Disability Rights Nebraska Receives Funding for Inclusive Education Institute
We are pleased to announce that Disability Rights Nebraska has received funding from several private sources to produce the 2016 Inclusive Education Advocacy Institute. A major underwriting grant from the Woods Charitable Fund ($20,000) will support the body of the Institute. A grant from the Nebraska Developmental Disabilities Planning Council ($9,930) will enable us to expand the reach of the Institute to participants from across the state, and funding from Blue Cross/Blue Shield of Nebraska ($4,000) will allow us to create a video documentary of the Institute that can be re-broadcast. In addition, in-kind donations from our partners at Nebraska Wesleyan University have provided locations and logistics support for the event.
The Inclusive Education Advocacy Institute will focus on children with developmental disabilities in pre-school, kindergarten, elementary, and middle school. The Institute will be held on June 24 & 25, 2016 at Nebraska Wesleyan University in Lincoln. The Institute will feature parents, teachers and administrators discussing how inclusion benefits students with disabilities as well as the entire student population.
The event will be based around four plenary sessions: What is Inclusive Education; Why Inclusive Education is Important; Barriers to Inclusive Education; and, Examples of Successful Pre-Secondary Inclusive Education Practices. In addition to the plenary sessions the presenters will facilitate strategy breakout sessions with the participants to develop inclusive education advocacy plans to implement in their own schools.

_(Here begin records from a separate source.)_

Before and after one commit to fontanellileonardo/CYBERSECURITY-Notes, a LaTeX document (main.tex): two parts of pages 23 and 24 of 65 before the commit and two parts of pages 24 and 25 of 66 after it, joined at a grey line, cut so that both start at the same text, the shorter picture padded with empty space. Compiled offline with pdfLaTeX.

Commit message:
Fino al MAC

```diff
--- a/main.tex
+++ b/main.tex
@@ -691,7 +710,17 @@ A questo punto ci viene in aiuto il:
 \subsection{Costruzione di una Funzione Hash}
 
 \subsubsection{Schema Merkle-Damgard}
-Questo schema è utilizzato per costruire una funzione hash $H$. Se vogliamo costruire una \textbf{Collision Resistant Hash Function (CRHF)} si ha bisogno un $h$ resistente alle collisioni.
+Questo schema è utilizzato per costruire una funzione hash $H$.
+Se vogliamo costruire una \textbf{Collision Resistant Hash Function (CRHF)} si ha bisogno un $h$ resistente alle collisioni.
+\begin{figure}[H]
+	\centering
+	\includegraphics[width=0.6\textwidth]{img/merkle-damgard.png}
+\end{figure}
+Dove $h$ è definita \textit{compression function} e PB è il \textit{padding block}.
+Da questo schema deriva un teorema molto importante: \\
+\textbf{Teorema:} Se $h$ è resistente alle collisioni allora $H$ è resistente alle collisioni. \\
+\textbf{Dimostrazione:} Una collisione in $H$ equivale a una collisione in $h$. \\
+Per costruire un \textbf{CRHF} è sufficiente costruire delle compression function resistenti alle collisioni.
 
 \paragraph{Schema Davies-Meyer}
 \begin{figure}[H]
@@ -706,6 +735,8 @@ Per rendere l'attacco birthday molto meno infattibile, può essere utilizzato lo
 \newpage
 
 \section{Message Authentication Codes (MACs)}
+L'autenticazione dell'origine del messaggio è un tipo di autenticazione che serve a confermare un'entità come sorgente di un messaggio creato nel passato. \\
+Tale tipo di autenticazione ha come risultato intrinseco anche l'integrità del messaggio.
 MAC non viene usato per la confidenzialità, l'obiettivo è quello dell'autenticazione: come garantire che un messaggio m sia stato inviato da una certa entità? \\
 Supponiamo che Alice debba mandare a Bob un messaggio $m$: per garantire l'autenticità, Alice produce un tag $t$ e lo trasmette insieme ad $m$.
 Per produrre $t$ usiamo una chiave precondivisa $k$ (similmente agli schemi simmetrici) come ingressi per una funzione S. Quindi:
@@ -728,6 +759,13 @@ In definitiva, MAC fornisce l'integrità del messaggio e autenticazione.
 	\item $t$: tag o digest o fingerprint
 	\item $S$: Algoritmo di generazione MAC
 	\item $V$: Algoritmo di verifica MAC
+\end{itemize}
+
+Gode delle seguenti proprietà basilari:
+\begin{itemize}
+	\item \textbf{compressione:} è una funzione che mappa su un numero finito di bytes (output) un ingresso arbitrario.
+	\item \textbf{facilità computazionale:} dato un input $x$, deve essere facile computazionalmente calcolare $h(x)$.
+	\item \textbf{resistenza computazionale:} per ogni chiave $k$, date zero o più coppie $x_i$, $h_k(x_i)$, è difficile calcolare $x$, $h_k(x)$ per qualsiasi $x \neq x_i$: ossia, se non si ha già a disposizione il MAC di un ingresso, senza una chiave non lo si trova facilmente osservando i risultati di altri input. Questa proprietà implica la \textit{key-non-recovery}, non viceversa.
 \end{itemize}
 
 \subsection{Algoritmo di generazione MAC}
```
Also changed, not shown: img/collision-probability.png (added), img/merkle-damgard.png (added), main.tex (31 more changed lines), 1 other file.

Disability Rights Nebraska works to create systemic change in the way society responds and supports Nebraskans with disabilities. During the course of the past several years we have begun to focus on inclusive education in Nebraska’s schools. Kathleen Whitbread, Ph.D., states "We conclude that in the field of education, the doctrine “separate and equal” has no place. These same arguments, originally applied to race, have been repeated on behalf of children with disabilities." Benefits for students with disabilities in inclusive education include friendships; role models; access to the general curriculum; enhanced skills; future inclusion; varied interactions; higher expectations; and increased staff collaboration and parent participation. Benefits for students without disabilities include friendships; appreciation of diversity; respect for all people; preparation for an inclusive adult life; opportunities to teach; and academic outcomes. The Institute will allow for the development of an inclusive education advocacy capacity in the Lincoln/Lancaster County area that can serve as a model for the whole state.
After the Institute, Disability Rights Nebraska will contact attendees to ask their assistance in developing a new lay advocacy program titled Pathfinders: Authentic Inclusive Education for All Students. This program is modeled after endeavors in Pennsylvania and Georgia in which volunteers are recruited, trained, and supported to advocate on behalf of students and their parents for a fully inclusive education. Institutes focusing on secondary and post-secondary education are planned for 2018 and 2020, respectively.
For questions or information contact John Murphy email@example.com or Jennifer Monjaras firstname.lastname@example.org at Disability Rights Nebraska or call 1-800-422-6691 (outside Lincoln) or (402) 474-3183 (in Lincoln).